One of the reasons settlers chose Roxbury in the 1630s was its pure source of water at the Smelt Brook. The Smelt Brook, long since entirely culverted and forgotten, was named for the abundant smelt that populated it. As described in this book, it started at May’s Pond (which has also been wiped off the map) near the intersection of Quincy and Warren Street. It wound its way through the flat area that is now the Mall of Roxbury and the houses just west of it, past the intersection of Walnut and Dale by the northeast corner of Malcolm X park, and flowed along the path of what is now Washington Street towards Dudley. Unfortunately, that brook went on to become a sewer, as did so many others including the nearby Stony Brook.
This report is interesting for a number of reasons. First, it paints a picture of Roxbury in the middle of its years as a city, during a period of rapid growth, a city struggling to build new infrastructure as it changed from a small farming town to a major industrial center. It’s also a fascinating snapshot of Roxbury in 1858, before the filling of the Back Bay and South Bay, when the town still had water borders and a town dock. And of course, it’s a gold mine for sewer nerds like me.

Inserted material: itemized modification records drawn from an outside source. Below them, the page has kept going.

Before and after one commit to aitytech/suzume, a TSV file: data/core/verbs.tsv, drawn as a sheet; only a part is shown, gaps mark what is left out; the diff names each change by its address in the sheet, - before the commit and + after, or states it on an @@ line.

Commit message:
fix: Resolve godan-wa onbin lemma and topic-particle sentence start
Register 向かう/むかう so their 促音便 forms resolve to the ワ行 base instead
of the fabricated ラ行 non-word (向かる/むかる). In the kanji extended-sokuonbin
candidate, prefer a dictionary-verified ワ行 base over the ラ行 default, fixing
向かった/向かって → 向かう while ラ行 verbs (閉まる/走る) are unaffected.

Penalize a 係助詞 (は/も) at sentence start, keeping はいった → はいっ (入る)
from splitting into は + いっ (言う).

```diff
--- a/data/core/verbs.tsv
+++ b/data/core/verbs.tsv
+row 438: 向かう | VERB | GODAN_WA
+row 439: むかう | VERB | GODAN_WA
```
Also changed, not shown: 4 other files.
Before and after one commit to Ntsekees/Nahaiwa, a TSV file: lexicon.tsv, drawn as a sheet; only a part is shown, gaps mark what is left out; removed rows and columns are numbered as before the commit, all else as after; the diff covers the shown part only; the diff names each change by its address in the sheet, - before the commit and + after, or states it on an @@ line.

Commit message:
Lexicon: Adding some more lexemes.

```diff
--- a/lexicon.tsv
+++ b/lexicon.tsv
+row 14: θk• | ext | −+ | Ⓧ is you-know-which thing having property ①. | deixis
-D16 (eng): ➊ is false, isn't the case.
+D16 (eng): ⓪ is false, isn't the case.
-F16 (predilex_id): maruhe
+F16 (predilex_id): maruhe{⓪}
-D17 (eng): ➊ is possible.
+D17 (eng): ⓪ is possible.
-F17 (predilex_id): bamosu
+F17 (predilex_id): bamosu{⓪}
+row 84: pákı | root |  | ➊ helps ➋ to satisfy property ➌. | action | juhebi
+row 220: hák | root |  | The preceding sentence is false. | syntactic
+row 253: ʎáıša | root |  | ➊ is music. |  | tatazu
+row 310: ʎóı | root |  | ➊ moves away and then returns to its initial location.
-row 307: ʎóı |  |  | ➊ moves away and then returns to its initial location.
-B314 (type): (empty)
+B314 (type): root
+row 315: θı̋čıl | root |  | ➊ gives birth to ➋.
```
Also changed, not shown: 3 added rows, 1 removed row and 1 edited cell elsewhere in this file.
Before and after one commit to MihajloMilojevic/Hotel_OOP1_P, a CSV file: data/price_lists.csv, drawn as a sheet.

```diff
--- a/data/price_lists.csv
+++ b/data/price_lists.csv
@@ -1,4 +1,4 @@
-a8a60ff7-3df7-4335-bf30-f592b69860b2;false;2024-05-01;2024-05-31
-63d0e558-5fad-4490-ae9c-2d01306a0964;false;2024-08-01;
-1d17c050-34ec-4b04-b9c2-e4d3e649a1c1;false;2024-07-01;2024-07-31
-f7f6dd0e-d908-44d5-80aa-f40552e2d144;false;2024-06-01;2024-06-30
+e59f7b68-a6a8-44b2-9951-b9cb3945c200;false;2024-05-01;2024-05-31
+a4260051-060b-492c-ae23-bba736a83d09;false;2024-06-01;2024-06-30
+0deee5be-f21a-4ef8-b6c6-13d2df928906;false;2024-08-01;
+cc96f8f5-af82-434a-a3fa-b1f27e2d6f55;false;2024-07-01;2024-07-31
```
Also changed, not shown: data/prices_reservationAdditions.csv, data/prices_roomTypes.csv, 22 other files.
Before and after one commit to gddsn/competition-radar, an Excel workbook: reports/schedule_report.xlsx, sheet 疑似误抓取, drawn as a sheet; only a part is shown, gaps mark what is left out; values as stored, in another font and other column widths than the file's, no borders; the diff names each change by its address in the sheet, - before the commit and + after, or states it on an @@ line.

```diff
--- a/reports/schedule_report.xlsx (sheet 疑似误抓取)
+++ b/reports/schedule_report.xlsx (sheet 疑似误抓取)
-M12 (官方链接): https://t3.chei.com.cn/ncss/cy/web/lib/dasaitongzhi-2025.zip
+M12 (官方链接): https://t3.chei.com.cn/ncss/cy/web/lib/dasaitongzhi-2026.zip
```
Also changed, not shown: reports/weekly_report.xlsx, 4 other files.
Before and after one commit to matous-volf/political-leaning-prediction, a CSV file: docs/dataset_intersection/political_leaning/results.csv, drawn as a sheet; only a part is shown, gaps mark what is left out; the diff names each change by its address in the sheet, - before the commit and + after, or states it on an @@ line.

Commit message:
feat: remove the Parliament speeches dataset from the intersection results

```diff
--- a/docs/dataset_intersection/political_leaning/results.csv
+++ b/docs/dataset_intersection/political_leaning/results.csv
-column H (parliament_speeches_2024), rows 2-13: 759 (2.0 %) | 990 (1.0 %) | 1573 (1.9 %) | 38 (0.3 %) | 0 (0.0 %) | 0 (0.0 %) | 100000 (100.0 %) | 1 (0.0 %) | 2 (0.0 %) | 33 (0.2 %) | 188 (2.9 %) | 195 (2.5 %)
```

Bear in mind when you’re reading this that many of the street names have changed or streets have been rerouted since this pamphlet was written. For instance, what we now call Washington Street was then Shawmut Avenue. What is now Roxbury Street was then Washington Street. The closest map I know to this time is from 1873, and although things were changing fast the map and report are close enough in time to be useful to each other. If you’re confused, a look at the index map might be helpful.